» **Your task**
Once every line below with "next" has been counted, state the total and nothing else.

[Opening Input section]

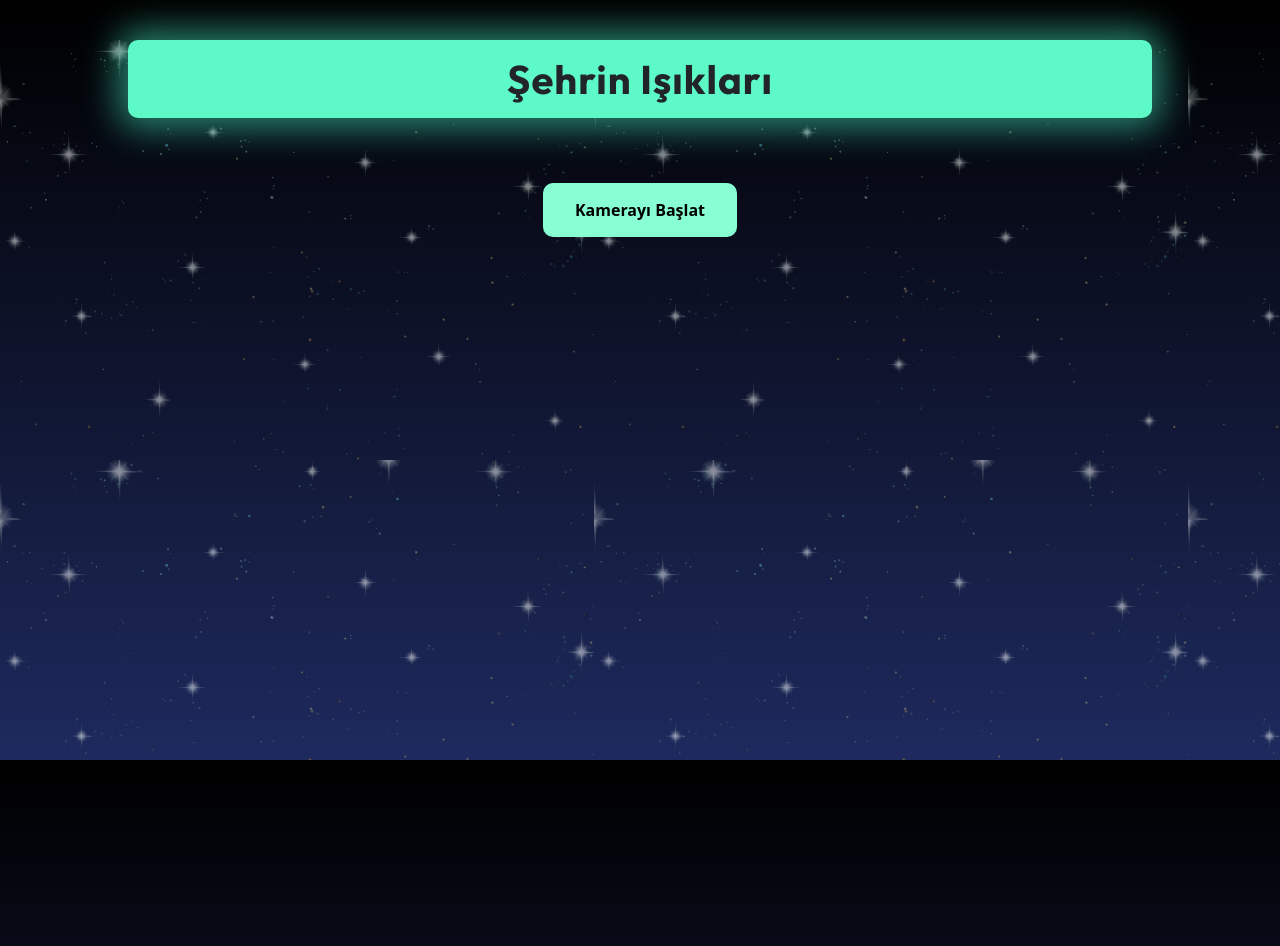
Repository: BiranOrundas/CameraQR
Page: index.html
These files come from the project's save history. The page is drawn as it stood at one moment and after the next save; the edit follows.
The browser window is 1280 px wide. The pictures show the whole page.

Above is the page before, as saved 2024-08-29 15:43:24.

After the next save:
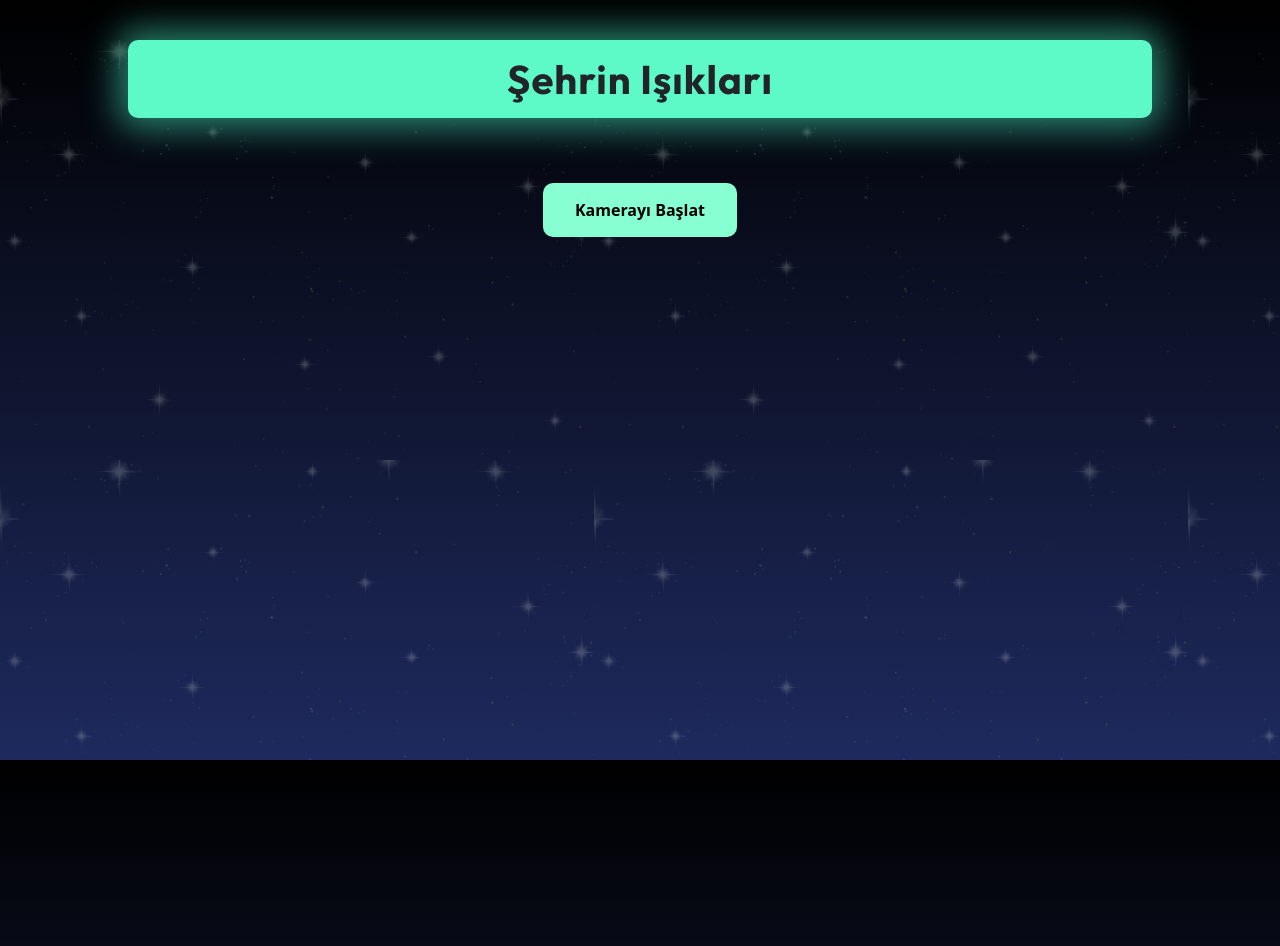
Saved 19 s later.
--- a/style.css
+++ b/style.css
@@ -17,7 +17,7 @@
   margin-left: -10%;
   object-fit: cover;
   z-index: -1;
-  opacity: 0.5;
+  opacity: 0.2;
 }
 
 body{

[Closing Input section]

» **Solution**
2